A recent breakthrough in research has accelerated the pace of silkworms which now are able to produce silk in 12 hours. Earlier, the worms used to spin silk in 36 hours.

In an advancement that could enable the large-scale production of faster, smoother and softer silk, researchers have developed a spray that increases the rate of spinning silk by silkworms to three times.

This was all made possible through the efforts of scientists at Forest Research Institute (FRI) located in Dehradun. The feat has been achieved by the scientists of chemistry department after four years of rigorous research.

According to Dr Rashmi working on the project, the spray increases the work efficiency of silkworms thus enhancing their rate of spinning.

“The spray has been named ‘Samridhi’. It is sprayed on the mulberry leaves and at times on the silkworms. The medicine enables the silkworm to spin the silk three times faster than the normal time,” she said.

The study also revealed that the new silk developed in lesser time was better in quality and smoother to touch when compared to normal silk.

“Having experimented with the spray, the companies would now be invited for its production commercially. But before this, we would be filling a patent for the developed spray technique. The technique is expected to benefit not only the government institutes preparing the spray silk but also the silk weavers,” Dr Rashmi concluded.

Silk facts
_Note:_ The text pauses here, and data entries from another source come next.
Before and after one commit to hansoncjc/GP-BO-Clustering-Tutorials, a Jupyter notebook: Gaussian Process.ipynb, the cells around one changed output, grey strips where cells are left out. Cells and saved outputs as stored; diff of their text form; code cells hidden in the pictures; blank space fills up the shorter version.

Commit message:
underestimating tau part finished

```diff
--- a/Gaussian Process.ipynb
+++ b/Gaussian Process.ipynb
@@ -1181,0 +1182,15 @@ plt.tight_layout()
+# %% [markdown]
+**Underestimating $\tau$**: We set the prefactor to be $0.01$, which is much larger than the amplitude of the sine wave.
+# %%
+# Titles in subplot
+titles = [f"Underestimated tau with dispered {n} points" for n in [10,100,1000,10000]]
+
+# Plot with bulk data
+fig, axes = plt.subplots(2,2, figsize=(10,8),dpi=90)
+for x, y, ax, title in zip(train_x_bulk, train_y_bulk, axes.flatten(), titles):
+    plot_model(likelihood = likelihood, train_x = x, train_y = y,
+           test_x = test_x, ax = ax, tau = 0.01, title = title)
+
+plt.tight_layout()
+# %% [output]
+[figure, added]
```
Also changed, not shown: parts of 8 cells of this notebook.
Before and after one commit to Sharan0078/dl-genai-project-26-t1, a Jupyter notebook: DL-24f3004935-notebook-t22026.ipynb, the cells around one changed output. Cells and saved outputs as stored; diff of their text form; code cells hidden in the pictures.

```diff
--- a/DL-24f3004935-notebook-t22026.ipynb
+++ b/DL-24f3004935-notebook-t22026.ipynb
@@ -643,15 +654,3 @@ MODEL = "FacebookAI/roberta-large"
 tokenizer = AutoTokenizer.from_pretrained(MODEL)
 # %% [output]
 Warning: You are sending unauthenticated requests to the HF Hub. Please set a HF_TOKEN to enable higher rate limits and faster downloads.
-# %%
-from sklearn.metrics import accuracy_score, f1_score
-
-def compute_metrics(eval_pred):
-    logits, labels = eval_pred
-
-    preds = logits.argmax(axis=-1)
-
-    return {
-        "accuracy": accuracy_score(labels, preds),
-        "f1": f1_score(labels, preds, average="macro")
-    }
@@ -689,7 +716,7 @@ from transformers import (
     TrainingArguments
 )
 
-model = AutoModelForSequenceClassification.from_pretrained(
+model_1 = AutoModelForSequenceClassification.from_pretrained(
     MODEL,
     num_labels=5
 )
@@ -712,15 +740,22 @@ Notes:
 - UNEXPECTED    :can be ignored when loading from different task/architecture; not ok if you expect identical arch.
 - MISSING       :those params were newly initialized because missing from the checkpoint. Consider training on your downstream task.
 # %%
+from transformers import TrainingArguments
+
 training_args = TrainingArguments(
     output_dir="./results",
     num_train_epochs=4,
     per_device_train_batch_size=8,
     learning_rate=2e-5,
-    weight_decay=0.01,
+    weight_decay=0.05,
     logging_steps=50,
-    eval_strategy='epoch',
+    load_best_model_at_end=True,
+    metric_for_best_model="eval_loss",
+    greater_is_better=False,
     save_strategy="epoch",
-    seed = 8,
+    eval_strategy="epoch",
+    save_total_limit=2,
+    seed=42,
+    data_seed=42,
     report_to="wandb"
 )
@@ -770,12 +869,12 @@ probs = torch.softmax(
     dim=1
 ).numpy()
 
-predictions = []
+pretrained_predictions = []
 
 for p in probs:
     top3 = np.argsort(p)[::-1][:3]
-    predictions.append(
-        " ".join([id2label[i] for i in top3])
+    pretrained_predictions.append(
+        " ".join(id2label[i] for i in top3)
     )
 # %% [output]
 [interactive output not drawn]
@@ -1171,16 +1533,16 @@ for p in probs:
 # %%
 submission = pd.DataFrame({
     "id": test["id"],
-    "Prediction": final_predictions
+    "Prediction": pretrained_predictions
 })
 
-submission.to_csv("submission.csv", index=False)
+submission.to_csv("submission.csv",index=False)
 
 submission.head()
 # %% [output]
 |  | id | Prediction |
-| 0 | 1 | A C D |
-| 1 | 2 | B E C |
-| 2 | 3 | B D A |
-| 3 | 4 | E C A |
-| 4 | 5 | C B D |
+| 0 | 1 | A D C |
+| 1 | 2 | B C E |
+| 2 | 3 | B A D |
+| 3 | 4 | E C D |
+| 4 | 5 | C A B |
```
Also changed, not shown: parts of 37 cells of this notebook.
# Reduction in spinning time would reduce man power expense.
# More silk would be developed in lesser time.
# Samridhi spray is prepared from weeds. 20 grams of medicine is prepared from one kg of weed.
# Post production, the 10 ml of spray is available at affordable prices of Rs 15-20.
# A single bottle of ‘Samridhi’ can be sprayed on 900 silk worms.

JPN/Bureau